- [Work item]
A single number is required: how many lines of the listing below include the word "arange".

- [Data in this exercise]
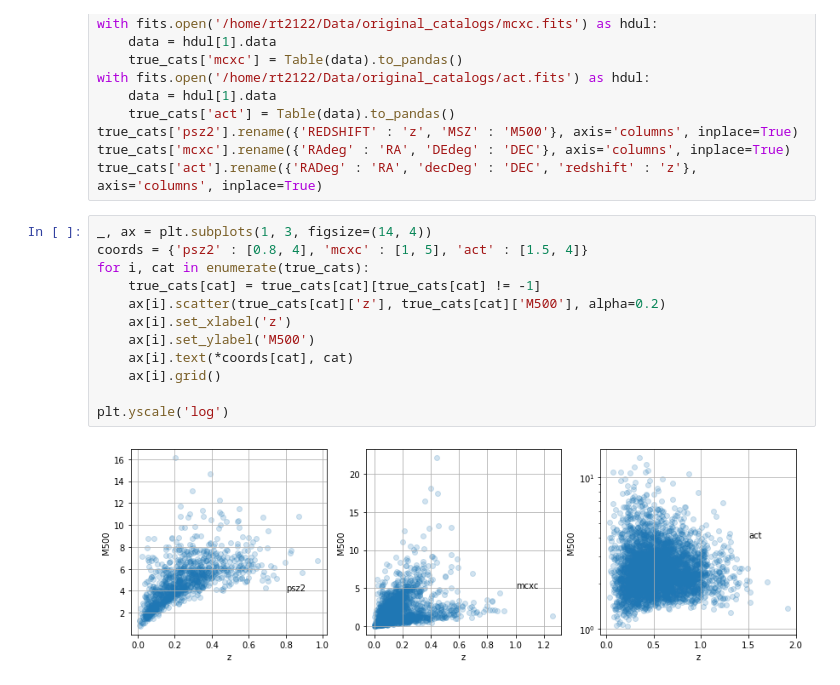
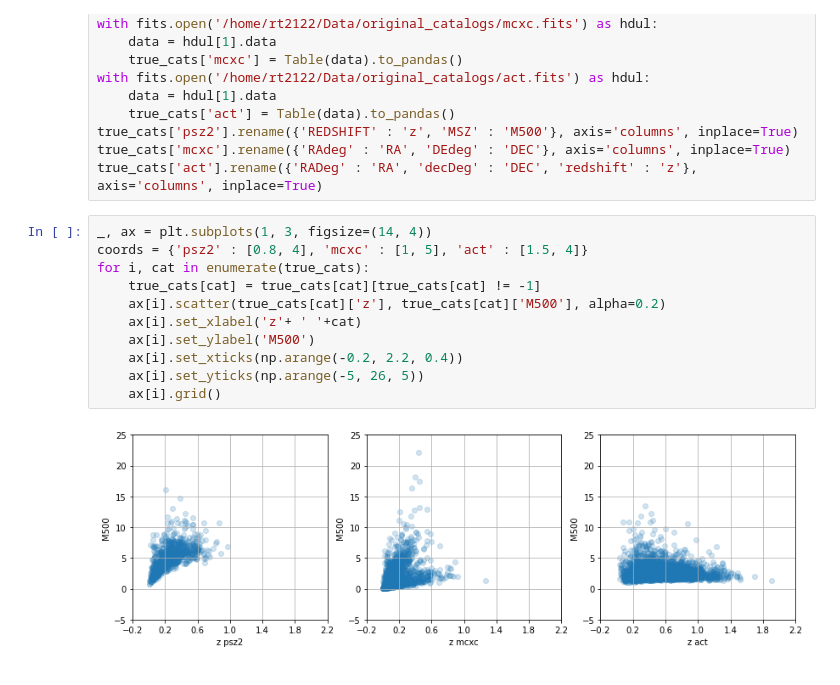
Before and after one commit to rt2122/data-segmentation-2, a Jupyter notebook: visualizations/divide_cat_m500_z.ipynb, the cells around one changed output. Drawn from its saved outputs; the diff is of its cells as text.

```diff
--- a/visualizations/divide_cat_m500_z.ipynb
+++ b/visualizations/divide_cat_m500_z.ipynb
@@ -182,14 +182,13 @@ true_cats['act'].rename({'RADeg' : 'RA', 'decDeg' : 'DEC', 'redshift' : 'z'}, ax
 # %%
 _, ax = plt.subplots(1, 3, figsize=(14, 4))
 coords = {'psz2' : [0.8, 4], 'mcxc' : [1, 5], 'act' : [1.5, 4]}
 for i, cat in enumerate(true_cats):
     true_cats[cat] = true_cats[cat][true_cats[cat] != -1]
     ax[i].scatter(true_cats[cat]['z'], true_cats[cat]['M500'], alpha=0.2)
-    ax[i].set_xlabel('z')
+    ax[i].set_xlabel('z'+ ' '+cat)
     ax[i].set_ylabel('M500')
-    ax[i].text(*coords[cat], cat)
+    ax[i].set_xticks(np.arange(-0.2, 2.2, 0.4))
+    ax[i].set_yticks(np.arange(-5, 26, 5))
     ax[i].grid()
-
-plt.yscale('log')
 # %% [output]
-[figure, old version]
+[figure, new version]
```
Also changed, not shown: 2 other files.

- [Exercise solution]
2